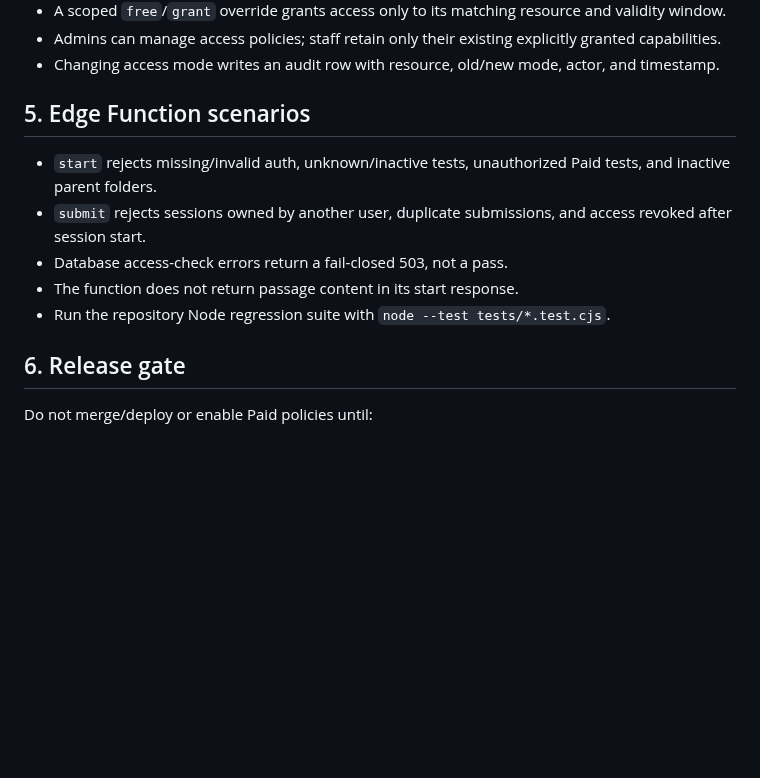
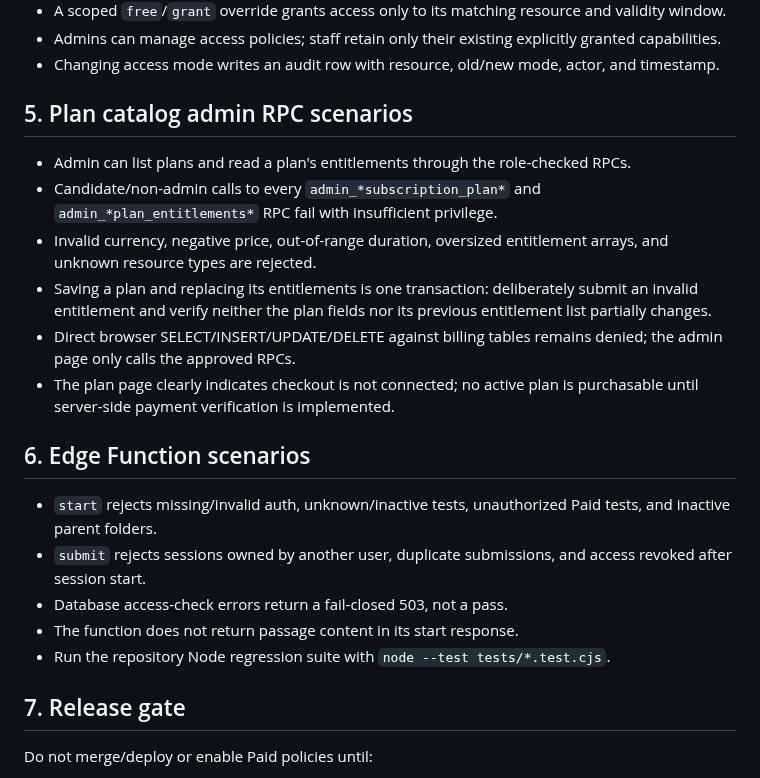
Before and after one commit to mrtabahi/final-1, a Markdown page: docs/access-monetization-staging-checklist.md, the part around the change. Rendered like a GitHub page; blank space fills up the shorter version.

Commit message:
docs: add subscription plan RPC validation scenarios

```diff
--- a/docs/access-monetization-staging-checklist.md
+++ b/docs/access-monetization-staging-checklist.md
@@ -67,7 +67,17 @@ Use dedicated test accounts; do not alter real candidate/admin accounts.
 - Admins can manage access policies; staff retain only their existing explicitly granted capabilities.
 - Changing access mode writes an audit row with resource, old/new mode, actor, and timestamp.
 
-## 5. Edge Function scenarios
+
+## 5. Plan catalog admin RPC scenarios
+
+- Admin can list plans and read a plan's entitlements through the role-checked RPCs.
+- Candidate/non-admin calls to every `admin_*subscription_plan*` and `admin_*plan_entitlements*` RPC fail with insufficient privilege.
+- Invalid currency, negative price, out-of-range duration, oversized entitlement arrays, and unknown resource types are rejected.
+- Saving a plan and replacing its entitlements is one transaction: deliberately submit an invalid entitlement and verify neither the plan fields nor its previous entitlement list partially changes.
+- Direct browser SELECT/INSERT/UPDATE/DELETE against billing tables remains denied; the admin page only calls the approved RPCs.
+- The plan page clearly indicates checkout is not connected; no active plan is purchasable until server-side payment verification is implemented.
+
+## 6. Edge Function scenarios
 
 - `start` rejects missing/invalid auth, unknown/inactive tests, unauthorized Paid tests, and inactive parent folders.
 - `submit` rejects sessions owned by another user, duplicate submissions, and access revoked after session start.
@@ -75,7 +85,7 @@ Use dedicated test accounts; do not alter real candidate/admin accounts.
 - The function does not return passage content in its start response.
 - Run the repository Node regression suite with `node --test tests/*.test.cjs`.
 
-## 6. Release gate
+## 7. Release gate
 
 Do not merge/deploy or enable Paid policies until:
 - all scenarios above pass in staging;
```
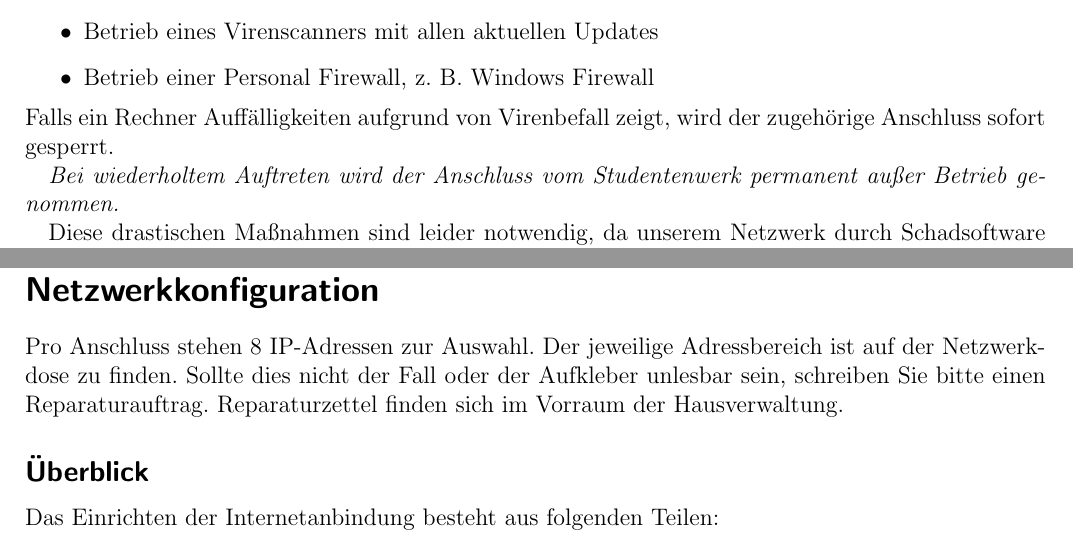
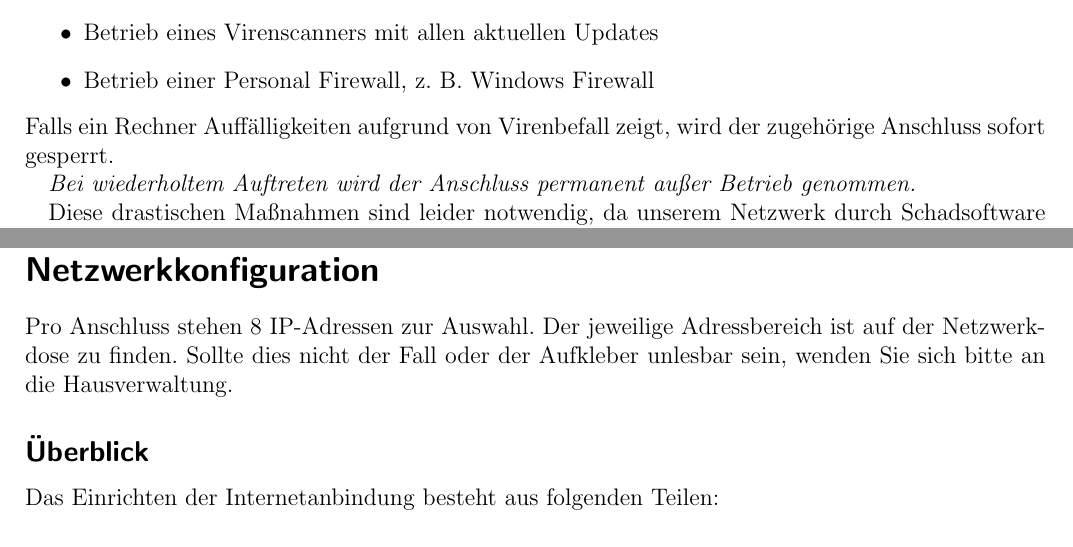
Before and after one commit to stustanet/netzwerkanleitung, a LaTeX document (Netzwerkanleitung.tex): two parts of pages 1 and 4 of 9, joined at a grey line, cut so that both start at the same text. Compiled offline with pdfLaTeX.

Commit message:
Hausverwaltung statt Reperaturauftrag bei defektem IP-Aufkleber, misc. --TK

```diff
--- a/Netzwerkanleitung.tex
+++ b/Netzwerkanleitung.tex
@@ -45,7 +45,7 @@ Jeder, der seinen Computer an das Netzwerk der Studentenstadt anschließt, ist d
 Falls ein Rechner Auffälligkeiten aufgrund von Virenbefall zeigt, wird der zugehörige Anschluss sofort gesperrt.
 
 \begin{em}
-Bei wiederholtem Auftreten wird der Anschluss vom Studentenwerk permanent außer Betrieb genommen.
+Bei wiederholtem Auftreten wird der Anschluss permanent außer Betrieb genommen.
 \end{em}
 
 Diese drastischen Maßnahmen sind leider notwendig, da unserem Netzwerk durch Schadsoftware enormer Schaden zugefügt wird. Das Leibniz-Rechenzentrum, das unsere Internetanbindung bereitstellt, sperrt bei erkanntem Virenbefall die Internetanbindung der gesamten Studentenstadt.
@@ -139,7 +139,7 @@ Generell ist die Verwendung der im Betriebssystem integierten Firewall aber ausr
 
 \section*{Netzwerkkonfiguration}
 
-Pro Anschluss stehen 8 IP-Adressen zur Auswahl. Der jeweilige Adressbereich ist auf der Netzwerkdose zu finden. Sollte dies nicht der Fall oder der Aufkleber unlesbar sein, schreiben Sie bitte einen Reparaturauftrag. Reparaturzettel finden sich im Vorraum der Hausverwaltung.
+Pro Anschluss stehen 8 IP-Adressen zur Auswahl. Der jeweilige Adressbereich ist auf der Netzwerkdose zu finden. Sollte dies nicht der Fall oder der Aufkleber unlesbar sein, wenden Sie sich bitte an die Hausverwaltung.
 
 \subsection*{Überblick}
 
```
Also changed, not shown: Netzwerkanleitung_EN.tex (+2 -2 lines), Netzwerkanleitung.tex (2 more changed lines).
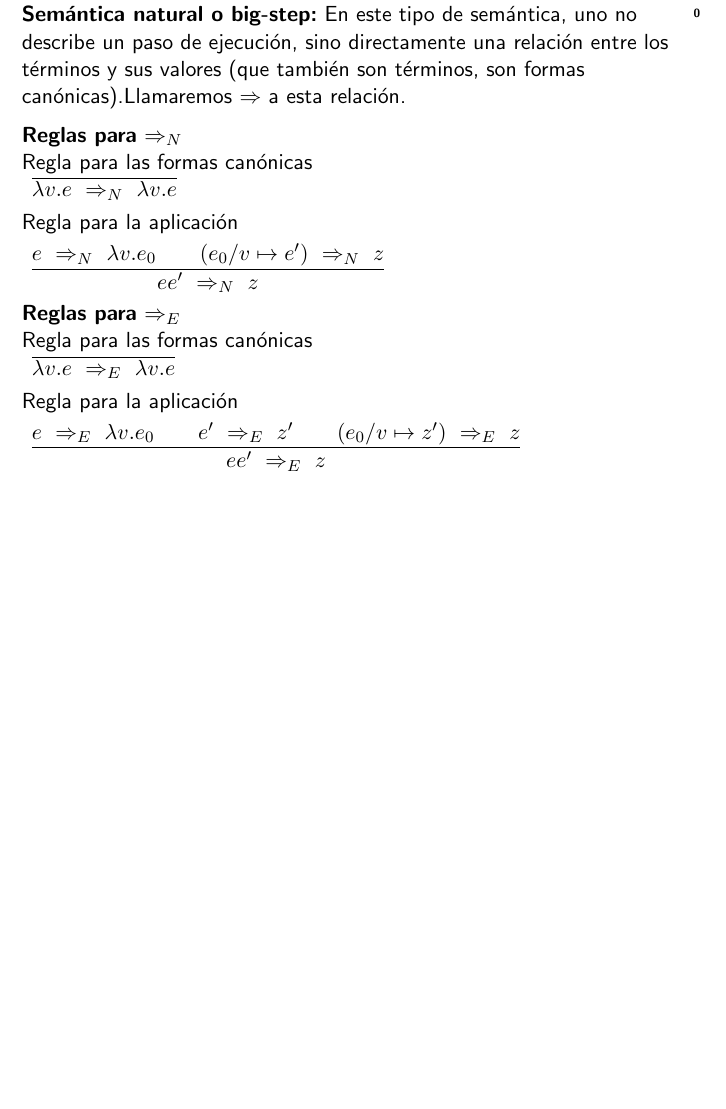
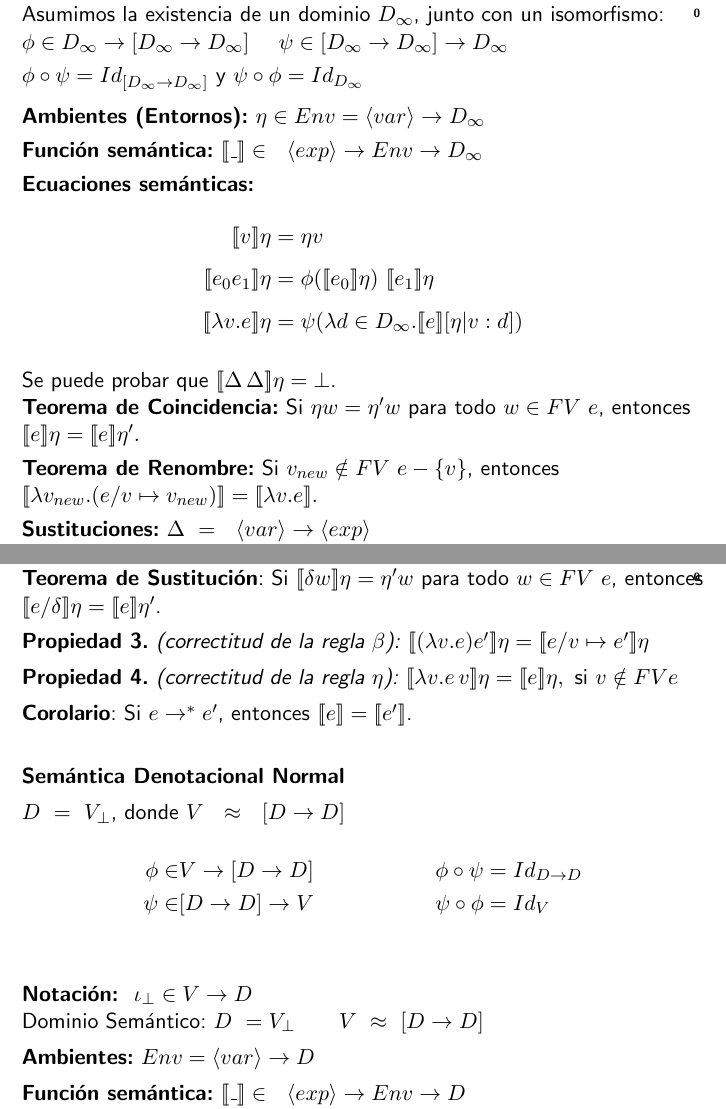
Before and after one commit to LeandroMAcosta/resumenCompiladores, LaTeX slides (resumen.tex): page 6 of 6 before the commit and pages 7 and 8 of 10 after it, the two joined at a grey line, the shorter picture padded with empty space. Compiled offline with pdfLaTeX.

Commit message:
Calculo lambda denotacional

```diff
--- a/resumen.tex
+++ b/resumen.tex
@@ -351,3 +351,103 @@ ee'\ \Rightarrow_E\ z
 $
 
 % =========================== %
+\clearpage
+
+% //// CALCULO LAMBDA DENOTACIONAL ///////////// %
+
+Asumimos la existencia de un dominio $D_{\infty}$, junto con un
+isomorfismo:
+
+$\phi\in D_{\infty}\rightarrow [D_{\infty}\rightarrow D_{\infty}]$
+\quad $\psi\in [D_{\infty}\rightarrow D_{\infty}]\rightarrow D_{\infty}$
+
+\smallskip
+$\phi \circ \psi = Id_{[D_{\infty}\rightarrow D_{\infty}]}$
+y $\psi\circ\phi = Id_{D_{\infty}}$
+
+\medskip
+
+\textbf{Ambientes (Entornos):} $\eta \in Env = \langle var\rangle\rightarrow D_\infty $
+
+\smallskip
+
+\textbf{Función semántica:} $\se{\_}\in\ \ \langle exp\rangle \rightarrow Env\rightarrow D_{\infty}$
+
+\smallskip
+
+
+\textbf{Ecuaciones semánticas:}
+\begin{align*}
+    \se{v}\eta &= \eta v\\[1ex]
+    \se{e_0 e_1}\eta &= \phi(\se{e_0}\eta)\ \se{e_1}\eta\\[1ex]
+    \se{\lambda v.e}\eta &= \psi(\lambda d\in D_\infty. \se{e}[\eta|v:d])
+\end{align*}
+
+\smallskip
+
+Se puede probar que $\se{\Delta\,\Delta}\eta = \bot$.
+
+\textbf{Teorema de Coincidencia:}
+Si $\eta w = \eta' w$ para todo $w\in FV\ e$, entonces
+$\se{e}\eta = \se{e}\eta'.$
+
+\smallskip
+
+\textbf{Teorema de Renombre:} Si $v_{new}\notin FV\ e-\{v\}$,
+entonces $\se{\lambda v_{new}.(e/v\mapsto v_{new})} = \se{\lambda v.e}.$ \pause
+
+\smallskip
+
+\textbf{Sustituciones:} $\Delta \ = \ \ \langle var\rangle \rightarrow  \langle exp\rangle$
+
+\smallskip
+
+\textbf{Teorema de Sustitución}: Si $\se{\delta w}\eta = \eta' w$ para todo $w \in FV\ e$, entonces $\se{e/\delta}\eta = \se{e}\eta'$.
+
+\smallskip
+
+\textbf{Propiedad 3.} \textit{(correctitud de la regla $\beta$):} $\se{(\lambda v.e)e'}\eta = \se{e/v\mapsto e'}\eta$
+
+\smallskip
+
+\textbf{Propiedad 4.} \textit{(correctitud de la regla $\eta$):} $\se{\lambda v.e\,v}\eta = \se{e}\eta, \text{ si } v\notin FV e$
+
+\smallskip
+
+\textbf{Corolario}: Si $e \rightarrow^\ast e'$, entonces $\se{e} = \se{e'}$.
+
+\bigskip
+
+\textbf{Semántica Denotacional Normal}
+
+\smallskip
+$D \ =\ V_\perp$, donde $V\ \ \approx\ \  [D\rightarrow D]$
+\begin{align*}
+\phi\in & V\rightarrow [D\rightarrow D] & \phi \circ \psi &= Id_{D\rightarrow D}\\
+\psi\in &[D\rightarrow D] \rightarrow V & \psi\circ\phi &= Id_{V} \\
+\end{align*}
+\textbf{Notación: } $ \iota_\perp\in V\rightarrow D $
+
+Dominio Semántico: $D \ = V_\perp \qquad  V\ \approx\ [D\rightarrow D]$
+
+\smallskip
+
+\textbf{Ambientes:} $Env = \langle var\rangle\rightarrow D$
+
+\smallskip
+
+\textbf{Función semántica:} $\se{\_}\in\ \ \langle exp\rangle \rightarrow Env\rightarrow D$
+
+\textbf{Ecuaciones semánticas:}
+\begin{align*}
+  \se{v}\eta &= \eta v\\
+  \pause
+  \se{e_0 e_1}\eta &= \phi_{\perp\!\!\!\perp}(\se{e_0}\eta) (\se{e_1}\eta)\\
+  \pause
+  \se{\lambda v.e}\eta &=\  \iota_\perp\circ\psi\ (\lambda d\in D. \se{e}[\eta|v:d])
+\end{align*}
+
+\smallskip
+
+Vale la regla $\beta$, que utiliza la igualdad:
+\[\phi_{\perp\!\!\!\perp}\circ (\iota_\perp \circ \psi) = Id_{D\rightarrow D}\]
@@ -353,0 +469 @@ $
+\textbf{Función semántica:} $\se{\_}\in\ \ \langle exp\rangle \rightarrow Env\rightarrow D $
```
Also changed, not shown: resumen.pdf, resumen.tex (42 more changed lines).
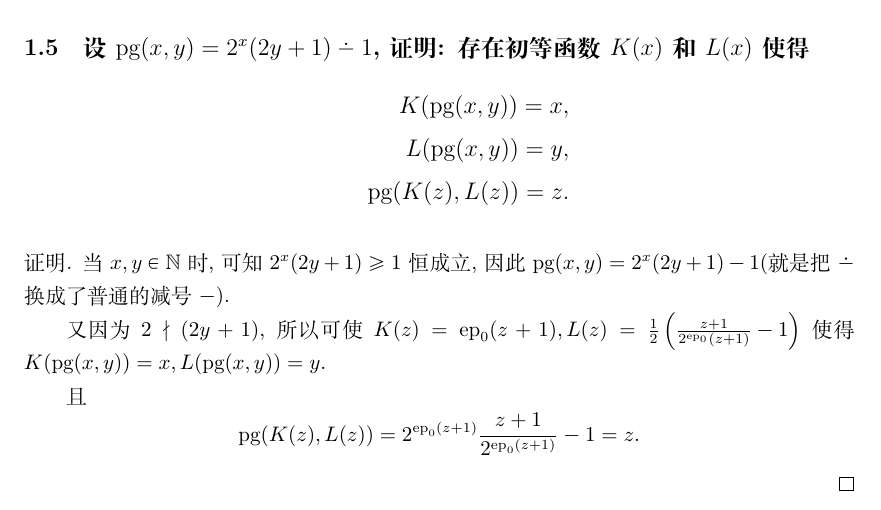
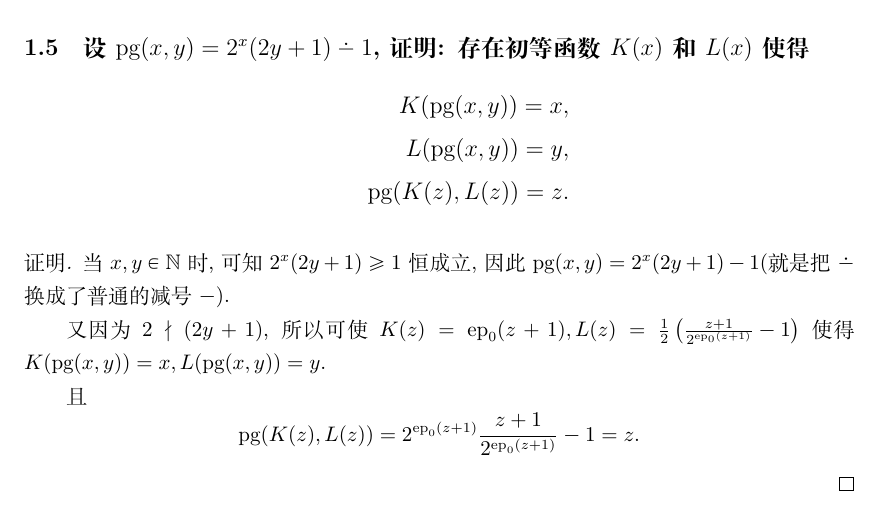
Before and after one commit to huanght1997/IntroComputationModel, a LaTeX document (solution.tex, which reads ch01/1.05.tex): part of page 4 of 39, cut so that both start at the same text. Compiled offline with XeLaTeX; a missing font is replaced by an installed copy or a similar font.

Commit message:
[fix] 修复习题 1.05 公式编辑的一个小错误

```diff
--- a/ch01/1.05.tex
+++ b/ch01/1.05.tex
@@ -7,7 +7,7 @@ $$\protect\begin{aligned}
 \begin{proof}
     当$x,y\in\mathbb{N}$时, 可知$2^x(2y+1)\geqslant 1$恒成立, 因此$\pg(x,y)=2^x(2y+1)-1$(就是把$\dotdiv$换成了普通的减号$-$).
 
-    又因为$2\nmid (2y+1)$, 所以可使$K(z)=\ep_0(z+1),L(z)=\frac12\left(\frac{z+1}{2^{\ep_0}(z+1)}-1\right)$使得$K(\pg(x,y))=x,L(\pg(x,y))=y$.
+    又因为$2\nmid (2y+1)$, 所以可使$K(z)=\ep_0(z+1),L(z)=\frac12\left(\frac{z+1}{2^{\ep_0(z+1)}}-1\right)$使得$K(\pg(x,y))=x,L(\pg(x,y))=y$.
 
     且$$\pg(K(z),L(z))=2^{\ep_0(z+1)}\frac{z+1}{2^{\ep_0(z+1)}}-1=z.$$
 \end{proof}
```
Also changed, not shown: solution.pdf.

_WHAT TO PRODUCE_
Some of the data mentions "circ". Copy every line where it does.

_ANSWER TO THIS EXERCISE_
+$\phi \circ \psi = Id_{[D_{\infty}\rightarrow D_{\infty}]}$
+y $\psi\circ\phi = Id_{D_{\infty}}$
+\phi\in & V\rightarrow [D\rightarrow D] & \phi \circ \psi &= Id_{D\rightarrow D}\\
+\psi\in &[D\rightarrow D] \rightarrow V & \psi\circ\phi &= Id_{V} \\
+  \se{\lambda v.e}\eta &=\  \iota_\perp\circ\psi\ (\lambda d\in D. \se{e}[\eta|v:d])
+\[\phi_{\perp\!\!\!\perp}\circ (\iota_\perp \circ \psi) = Id_{D\rightarrow D}\]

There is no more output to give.